There are several main changes to the Protocol:
The general aim of the Protocol has been modified, so that now only an outline of the claimant’s case need be given. Adding to the previous aims, which were to settle disputes fairly and early, there is now an additional aim to settle disputes inexpensively (paragraph 6).
The objective of the Protocol has changed from the exchange of early and full information, to the exchange of:
…sufficient information to allow the other to understand its position and make informed decisions about settlement and how to proceed.
Parties can agree to dispense with the need to comply with the Protocol (paragraph 2).

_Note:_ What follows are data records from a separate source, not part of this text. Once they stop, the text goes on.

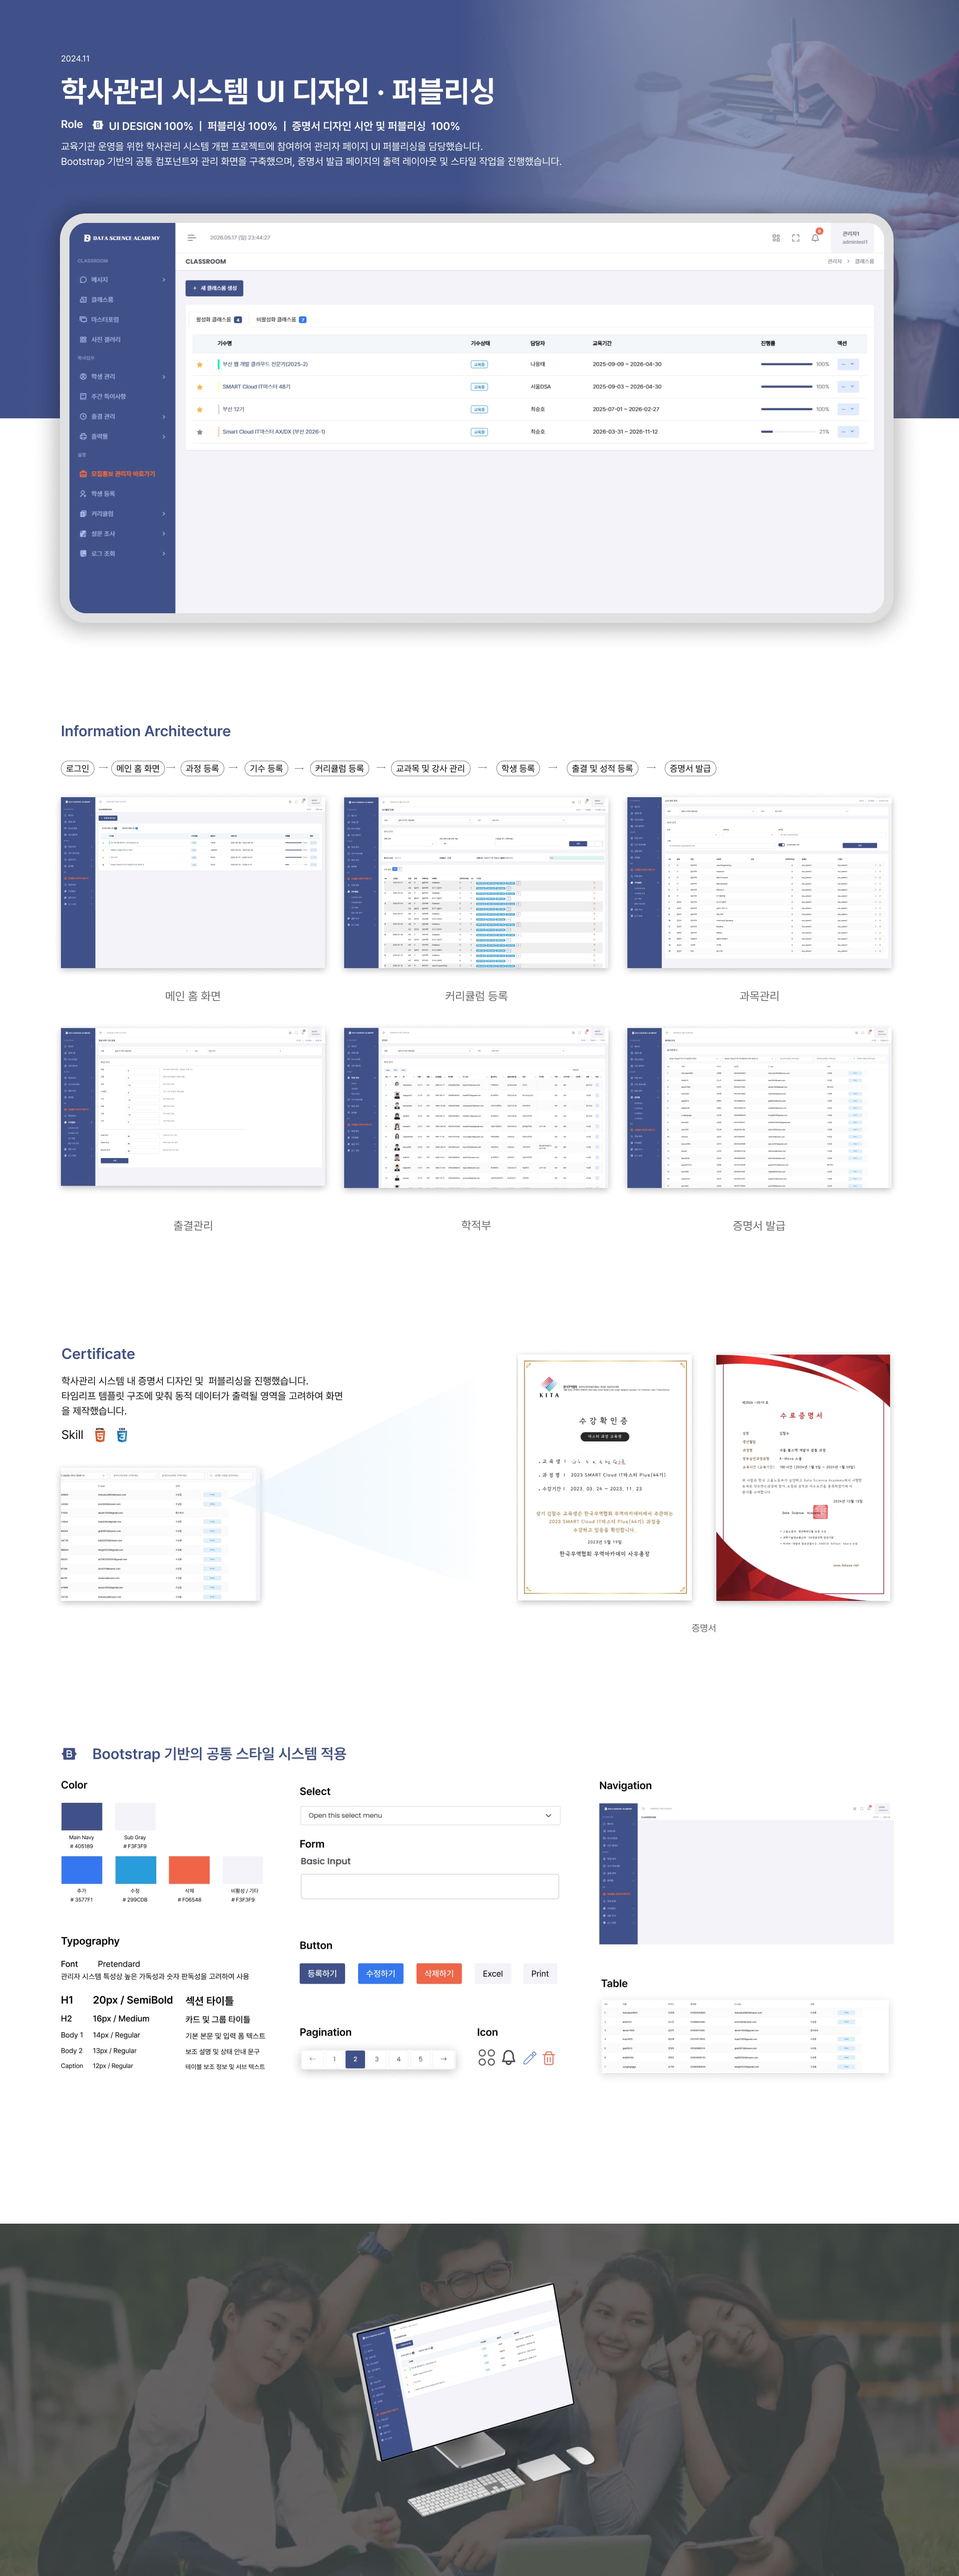
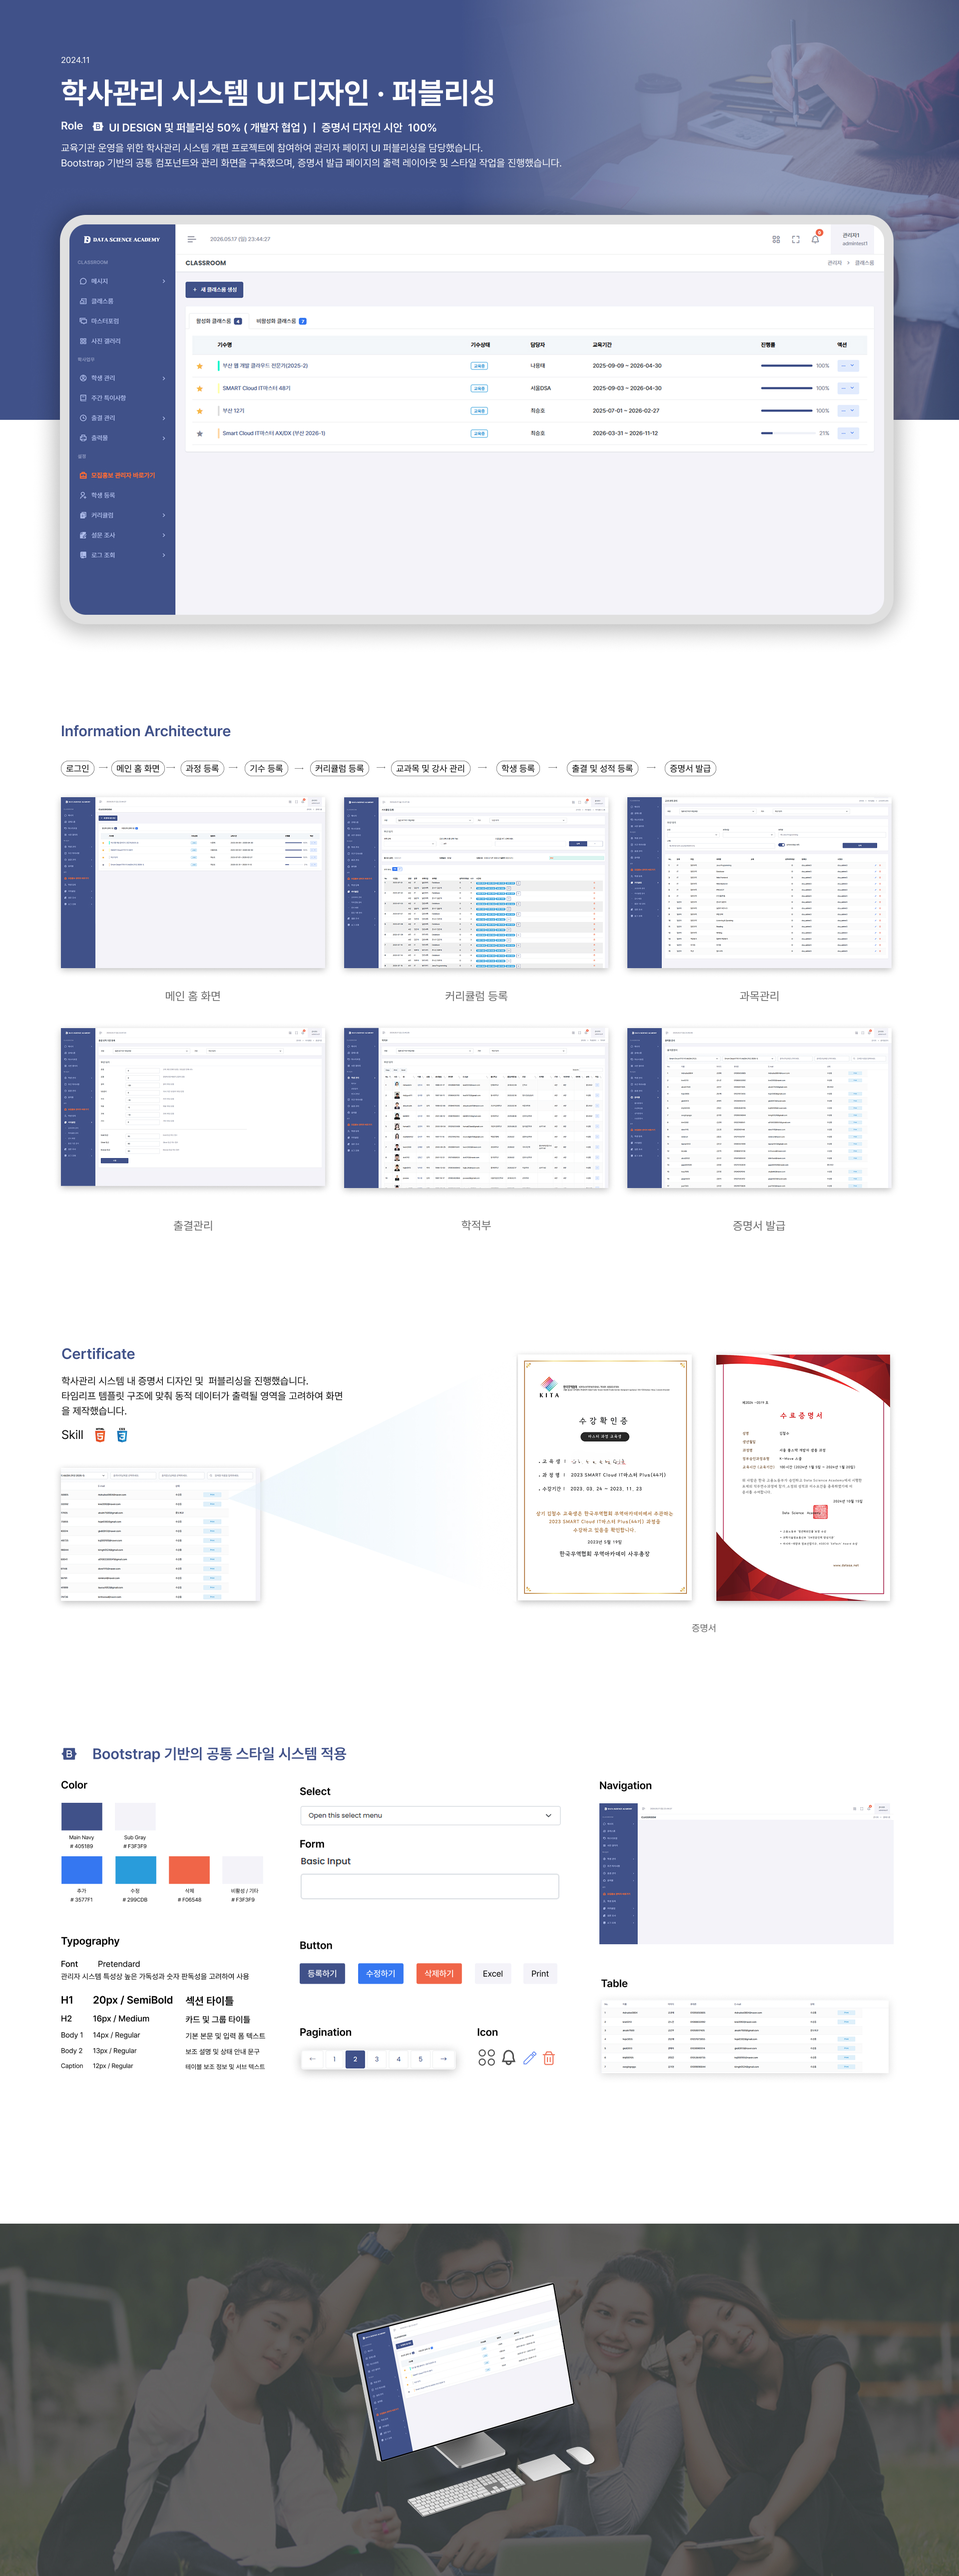
no message

Changed region(s): [[0.0625, 0.0312, 0.5, 0.2187], [0.625, 0.125, 0.6875, 0.1874], [0.5, 0.3436, 0.5312, 0.3749]]

diff --git a/index.html b/index.html
@@ -60,8 +60,8 @@
           </div>
           <div class="preview-caption"><span id="preview-title">DSA 콘텐츠 디자인</span><span id="preview-number">01 /
               07</span></div>
+          <p class="project-note project-note-desktop" hidden>개인 프로젝트는 가상의 브랜드를 기획하여 디자인부터 퍼블리싱까지 전 과정을 진행했으며, 제작 과정에 AI를 활용했습니다.</p>
           <!-- <p class="preview-hint">목록에 마우스를 올리거나 키보드로 탐색해 보세요.</p> -->
-          <p class="project-note project-note-desktop">개인 프로젝트는 가상의 브랜드를 기획하여 디자인부터 퍼블리싱까지 전 과정을 진행했으며, 제작 과정에 AI를 활용했습니다.</p>
         </aside>
         <ol class="project-list">
           <li><a class="project-link is-active" target="_blank" rel="noopener noreferrer" href="./DSA/dsa-process-cont.html" data-preview="./img/DSA.jpg"
@@ -98,7 +98,7 @@
                 src="./img/previews/rimpet-illustration.png" width="960" height="720"
                 alt="푸른 하늘과 잔디밭에서 함께 쉬는 보호자와 강아지, 고양이" loading="lazy" decoding="async">
             </a></li>
-          <li><a class="project-link" target="_blank" rel="noopener noreferrer" href="https://kimkiyoung0726.github.io/landingpage/"
+          <!-- <li><a class="project-link" target="_blank" rel="noopener noreferrer" href="https://kimkiyoung0726.github.io/landingpage/"
               data-preview="https://images.unsplash.com/photo-1725263559488-2c1cc74f9bb2?auto=format&amp;fit=crop&amp;w=960&amp;q=80"
               data-preview-alt="WANDER 오키나와 여행 랜딩페이지의 바다와 해안 풍경"><span class="project-number">05</span>
               <div class="project-info"><span class="project-category">개인 프로젝트</span>
@@ -108,27 +108,28 @@
                   src="https://images.unsplash.com/photo-1725263559488-2c1cc74f9bb2?auto=format&amp;fit=crop&amp;w=960&amp;q=80"
                   alt="WANDER 오키나와 여행 랜딩페이지의 바다와 해안 풍경" width="960" height="530" loading="lazy" decoding="async"
                   referrerpolicy="no-referrer"></span>
-            </a></li>
+            </a></li> -->
           <li><a class="project-link" target="_blank" rel="noopener noreferrer" href="./VIONA/viona-process.html" data-preview="./VIONA/img/process.jpg"
-              data-crop="viona" data-preview-alt="VIONA 건강 플랫폼의 제품과 식물 이미지"><span class="project-number">06</span>
+              data-project-note data-crop="viona" data-preview-alt="VIONA 건강 플랫폼의 제품과 식물 이미지"><span class="project-number">06</span>
               <div class="project-info"><span class="project-category">개인 프로젝트</span>
                 <h3>건강 플랫폼 web 기획</h3>
               </div><span class="project-arrow" aria-hidden="true">↗</span><img class="mobile-preview"
                 src="./VIONA/img/process.jpg" width="960" height="720" alt="건강 플랫폼 web 기획 미리보기" loading="lazy"
                 decoding="async">
+              <span class="project-note project-note-mobile">개인 프로젝트는 가상의 브랜드를 기획하여 디자인부터 퍼블리싱까지 전 과정을 진행했으며, 제작 과정에 AI를 활용했습니다.</span>
             </a></li>
           <li><a class="project-link" target="_blank" rel="noopener noreferrer" href="./Velora/velora-process.html"
-              data-preview="./Velora/img/hero/living-room.jpg" data-crop=""
+              data-project-note data-preview="./Velora/img/hero/living-room.jpg" data-crop=""
               data-preview-alt="Velora 가구와 식물로 구성된 거실 이미지"><span class="project-number">07</span>
               <div class="project-info"><span class="project-category">개인 프로젝트</span>
                 <h3>가구 플랫폼 web UIUX</h3>
               </div><span class="project-arrow" aria-hidden="true">↗</span><img class="mobile-preview"
                 src="./Velora/img/hero/living-room.jpg" width="960" height="720" alt="가구 플랫폼 web UIUX 미리보기"
                 loading="lazy" decoding="async">
+              <span class="project-note project-note-mobile">개인 프로젝트는 가상의 브랜드를 기획하여 디자인부터 퍼블리싱까지 전 과정을 진행했으며, 제작 과정에 AI를 활용했습니다.</span>
             </a></li>
         </ol>
       </div>
-      <p class="project-note">개인 프로젝트는 가상의 브랜드를 기획하여 디자인부터 퍼블리싱까지 전 과정을 진행했으며, 제작 과정에 AI를 활용했습니다.</p>
     </section>
   </main>
   <footer class="site-footer page-width">

diff --git a/css/style.css b/css/style.css
@@ -185,7 +185,8 @@ a:focus-visible {
   word-break:keep-all;
   overflow-wrap:break-word;
 }
-.project-note-desktop {
+.project-note-desktop,
+.project-note-mobile {
   display:none;
 }
 .preview {
@@ -307,6 +308,12 @@ a:focus-visible {
   letter-spacing:1.15px;
   color:var(--muted)
 }
+.project-subtitle {
+  margin:6px 0 0;
+  font-size:13px;
+  line-height:1.6;
+  color:var(--muted)
+}
 .project-info h3 {
   font-size:clamp(16px,1.5vw,23px);
   font-weight:500;
@@ -393,11 +400,8 @@ a:focus-visible {
 .reveal {
   transition:opacity .6s ease,transform .6s ease
 }
-@media(min-width:1001px) and (hover:hover) {
-  .projects > .project-note {
-    display:none;
-  }
-  .project-note-desktop {
+@media(min-width:761px) and (hover:hover) {
+  .project-note-desktop:not([hidden]) {
     display:block;
     margin-top:12px;
   }
@@ -425,6 +429,11 @@ a:focus-visible {
   }
 }
 @media(max-width:760px),(hover:none) {
+  .project-note-mobile {
+    display:block;
+    grid-column:1/-1;
+    margin-top:12px;
+  }
   .preview {
     display:none
   }

diff --git a/js/script.js b/js/script.js
@@ -34,6 +34,7 @@
     placeholder.hidden = Boolean(source);
     links.forEach(item => item.classList.toggle('is-active', item === link));
     document.querySelector('#preview-title').textContent = link.querySelector('h3').textContent;
+    document.querySelector('.project-note-desktop').hidden = !link.hasAttribute('data-project-note');
     document.querySelector('#preview-number').textContent = `${String(index + 1).padStart(2, '0')} / 07`;
   }
   links.forEach((link, index) => {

The requirements for a letter of claim and a letter of response have been amended so as to encourage brevity. A letter of claim should now contain a brief summary, which should be proportionate to the claim. The letter of response should also contain a brief and proportionate summary of the defendant’s position.
Expert reports are no longer required nor expected.
The timeframes for compliance have been shortened. Parties should normally meet 21 days (rather than 28 days) after the letter of response. The parties may agree to longer periods for the relevant steps, but the maximum extension for any step must not exceed 28 days.
A meeting will now only usually take place. It can take the form of an ADR process such as mediation (paragraph 9.3).
There is a new provision for the Protocol action to be concluded automatically at the completion of the pre-action meeting, or 14 days after expiry of the period within which the meeting should have taken place (paragraph 10).
Only in exceptional circumstances, such as flagrant or very significant disregard of the Protocol, will the Court impose costs consequences for non-compliance (paragraph 4).
Finally, a new protocol referee procedure has been introduced. The referees will not be judges, but will be drawn from senior members of the bar and solicitors experienced in construction and engineering disputes who will be appointed by TECBAR and TeCSA, and the procedure will be administered by TeCSA.
In conclusion, I and my colleagues at TeCSA are confident that the revised Protocol goes a long way towards addressing concerns (both perceived and in some cases real) that the protocol process frontloads the costs of litigation and thereby reduces access to justice. We are optimistic that the new protocol referee procedure can be adopted in those situations where the parties need guidance as to how to comply with the Protocol. In short, in my view the changes introduced by the revised Protocol ensure that it is fit for its purpose. So no more moans. I, for one, will only extol its virtues, going forward.
This article first appeared on Practical Law Construction Blog on 9 November 2016.